ACCIONA has built more than 100 drinking water treatment plants worldwide that guarantee clean water for 30 million people.
For ACCIONA Agua, serving people is our priority, and since our early beginnings we have always brought innovative solutions to problems of drinking water supply throughout the world. The company has shown this at the 100-plus drinking water treatment plants (DWTPs) it has built on five continents, which have a total capacity of over 7.5 million m3 and supply nearly 30 million people. In 2015 alone, ACCIONA Agua treated 197 hm3 of drinking water in places as far away from Spain as Mundaring in Western Australia.

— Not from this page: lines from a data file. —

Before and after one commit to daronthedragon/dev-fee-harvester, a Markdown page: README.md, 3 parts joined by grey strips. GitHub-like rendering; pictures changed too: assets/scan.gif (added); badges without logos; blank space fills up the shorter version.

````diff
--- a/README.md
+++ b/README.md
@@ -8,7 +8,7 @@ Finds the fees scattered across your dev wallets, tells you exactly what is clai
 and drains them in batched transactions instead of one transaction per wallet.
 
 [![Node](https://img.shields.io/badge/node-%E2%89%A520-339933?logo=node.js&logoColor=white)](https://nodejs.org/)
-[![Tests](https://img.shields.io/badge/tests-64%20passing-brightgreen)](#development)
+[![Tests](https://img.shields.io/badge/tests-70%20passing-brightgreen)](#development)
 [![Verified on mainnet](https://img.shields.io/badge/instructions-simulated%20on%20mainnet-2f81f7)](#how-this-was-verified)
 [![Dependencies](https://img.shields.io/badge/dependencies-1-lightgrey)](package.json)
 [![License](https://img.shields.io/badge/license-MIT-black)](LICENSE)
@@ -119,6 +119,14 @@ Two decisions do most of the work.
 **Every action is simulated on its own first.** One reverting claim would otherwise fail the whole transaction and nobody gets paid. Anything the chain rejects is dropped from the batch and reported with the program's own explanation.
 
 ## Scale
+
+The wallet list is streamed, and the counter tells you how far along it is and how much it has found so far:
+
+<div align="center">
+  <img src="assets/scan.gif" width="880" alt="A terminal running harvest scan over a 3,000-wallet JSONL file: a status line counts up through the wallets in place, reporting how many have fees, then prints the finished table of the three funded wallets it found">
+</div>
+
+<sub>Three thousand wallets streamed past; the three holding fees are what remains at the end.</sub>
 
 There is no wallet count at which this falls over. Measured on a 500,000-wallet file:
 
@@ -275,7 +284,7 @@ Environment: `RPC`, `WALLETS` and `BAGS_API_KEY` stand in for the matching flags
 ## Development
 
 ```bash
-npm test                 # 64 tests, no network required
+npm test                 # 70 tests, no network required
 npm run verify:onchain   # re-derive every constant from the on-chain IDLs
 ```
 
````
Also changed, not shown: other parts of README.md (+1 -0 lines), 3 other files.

Such a plant, which supplies drinking water to 100,000 people, and future facilities at Oum Mazza in Morocco and Saint John in Canada, demonstrate the ability of ACCIONA Agua to build facilities in different countries with diverse climates. The key to success is combining our engineers’ know how with experience accumulated over the years. All this has seen ACCIONA Agua become one of the top companies in designing and constructing this type of water treatment plant.
Increasing irrigation of crops that, until relatively few years ago, were always just rain fed, such as vines and olives, and a growing population and changes in the ways potable water is consumed, have all led to a greater use of water resources than in the past. This is the case in the area supplied by the Martos DWTP in Jaén, southern Spain. The capacity of the original plant built in 2003 has had to be increased by sourcing from Viboras reservoir in Casillas municipality, for which an intake and pipe network to the DWTP had to be built. This reservoir is unique in that some of its basin lies over gypsum deposits. As such, saline streams feed into the reservoir with a high concentration of sulfates and chlorine.
To use this water from the reservoir in the DWTP at Martos, it was necessary to install reverse osmosis membranes, normally used in desalination, to improve the quality of the reservoir water to that stipulated by legislation governing the quality of water fit for human consumption. The new arrangement ensures sufficient supply to municipalities dependent on the DWTP and which had been suffering water shortages due to over-reliance on the historic mineral springs in the area.
Following the use of the reverse osmosis system, and the mixing of this desalinated water with supply from the Martos springs, a higher quality drinking water has been produced than was available before, since the mineral water from the springs also carried a high salt content.